If your baby was born with a congenital heart defect, you’re probably experiencing a lot of feelings. It’s normal to feel angry, guilty, scared, sad, or depressed. Knowing your baby has a heart problem is stressful. When you first found out about your baby’s problem, you may have suffered shock.

You probably have many questions about how to care for your baby. In many ways, you will care for your baby the same as if he or she were born without a heart defect. Don’t be afraid to pick up and hold him or her. Your baby needs your love and attention. Play with your baby. Talk with your baby. These things are important for both of you. But there are a few things to pay special attention to, including your own health.

Path to improved health

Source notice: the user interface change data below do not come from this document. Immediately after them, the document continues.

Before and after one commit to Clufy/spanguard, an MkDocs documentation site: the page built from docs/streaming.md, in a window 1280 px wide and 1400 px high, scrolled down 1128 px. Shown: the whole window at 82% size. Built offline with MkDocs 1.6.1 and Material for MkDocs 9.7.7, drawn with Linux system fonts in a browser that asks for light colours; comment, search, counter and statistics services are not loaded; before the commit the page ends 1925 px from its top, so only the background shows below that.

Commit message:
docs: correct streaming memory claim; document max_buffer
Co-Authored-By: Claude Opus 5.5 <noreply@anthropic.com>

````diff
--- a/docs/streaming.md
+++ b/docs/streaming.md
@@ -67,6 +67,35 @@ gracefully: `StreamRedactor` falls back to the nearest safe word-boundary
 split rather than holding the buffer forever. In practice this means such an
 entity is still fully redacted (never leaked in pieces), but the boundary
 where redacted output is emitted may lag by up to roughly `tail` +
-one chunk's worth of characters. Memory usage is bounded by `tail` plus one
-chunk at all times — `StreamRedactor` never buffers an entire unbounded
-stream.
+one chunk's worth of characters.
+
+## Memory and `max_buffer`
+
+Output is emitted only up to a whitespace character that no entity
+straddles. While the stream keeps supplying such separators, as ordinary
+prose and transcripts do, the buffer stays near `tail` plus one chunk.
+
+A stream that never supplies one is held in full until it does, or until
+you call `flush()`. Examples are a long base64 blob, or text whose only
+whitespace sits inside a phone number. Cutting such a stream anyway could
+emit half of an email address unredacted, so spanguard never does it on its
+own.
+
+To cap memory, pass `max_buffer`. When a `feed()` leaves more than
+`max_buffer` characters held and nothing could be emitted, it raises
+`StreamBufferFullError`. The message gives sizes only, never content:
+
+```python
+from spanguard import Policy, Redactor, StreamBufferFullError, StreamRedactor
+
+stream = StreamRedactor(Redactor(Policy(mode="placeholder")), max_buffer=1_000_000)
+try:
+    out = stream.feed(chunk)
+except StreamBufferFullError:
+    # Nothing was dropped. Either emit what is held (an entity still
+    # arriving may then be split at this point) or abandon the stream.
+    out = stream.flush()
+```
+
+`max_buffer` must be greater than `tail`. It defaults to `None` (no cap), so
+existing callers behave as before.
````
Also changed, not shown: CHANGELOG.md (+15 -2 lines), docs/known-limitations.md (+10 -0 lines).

Feeding your baby

Breastfeeding a baby who has heart disease can be more challenging because he or she gets tired so quickly. But breast milk is the best food for your baby. It helps protect him or her from infections. An infection could make your baby’s heart problem worse. If you’re having trouble breastfeeding, talk with your doctor. Your doctor may suggest that you see a lactation specialist.

Your doctor also may recommend you give your baby formula. You may need a special kind that has extra calories. This can help your baby gain weight. Your doctor, a pediatric nutritionist, or dietician can help you choose a good formula.

Babies who have heart disease tend to get tired easily while they’re feeding. If feeding makes your baby tired, try giving smaller amounts of breast milk or formula at one time. But feed your baby more often. Burp him or her often, too. Babies who have trouble feeding tend to take in a lot of air. This can make them feel full before they’ve taken in enough milk or formula.

Don’t wait until your baby cries to feed him or her. Crying can tire your baby out. He or she won’t have enough energy left to eat well. Look for cues that he or she is hungry. These could include making sucking motions, sucking on a fist, or fidgeting.

Your baby may need more food because a heart defect makes the heart work harder. This makes your baby burn more calories—just like you burn more calories when you exercise. For this reason, your baby may need more food to grow.

Things to consider

Babies with heart defects often have weak immune systems. It can be hard for them to fight off infections which can make them sick. When they do get an infection, they could get so sick they have to go to the hospital. That’s why it’s important to take extra precautions to keep your baby healthy.

Make sure everyone your baby is around gets a flu shot. Encourage friends and family to get a Tdap shot if they need it to prevent whooping cough. Be sure that your baby gets all recommended vaccines, as well. Don’t take your baby to crowded places where germs are easily spread. Wash your hands frequently, and make sure that anyone who has contact with your baby does the same.

Caring for a baby or child with a heart problem can be emotional and stressful. Information and support can help you feel better. Connect with parents of other children with a heart problem. They can understand what you’re going through and share coping skills. And you can talk about your fears. This can be very reassuring.

Talk to a counselor if you’re having trouble coping. He or she can help you reduce stress, anxiety, and depression. Also talk with your doctor or a hospital social worker to find out about care options. Some groups offer respite care, day care programs, or help at home services. Any of these can help you cope when you’re caring for a sick baby.

Questions to ask your doctor

  • Are there special things I need to do to care for my baby?
  • Are there things I shouldn’t do while caring for my baby?
  • Will my baby have trouble eating?
  • What should I do if my baby isn’t gaining weight?
  • I’m feeling overwhelmed. Where can I go for help?
  • What is respite care?
  • Could I receive home help services to help me with my baby?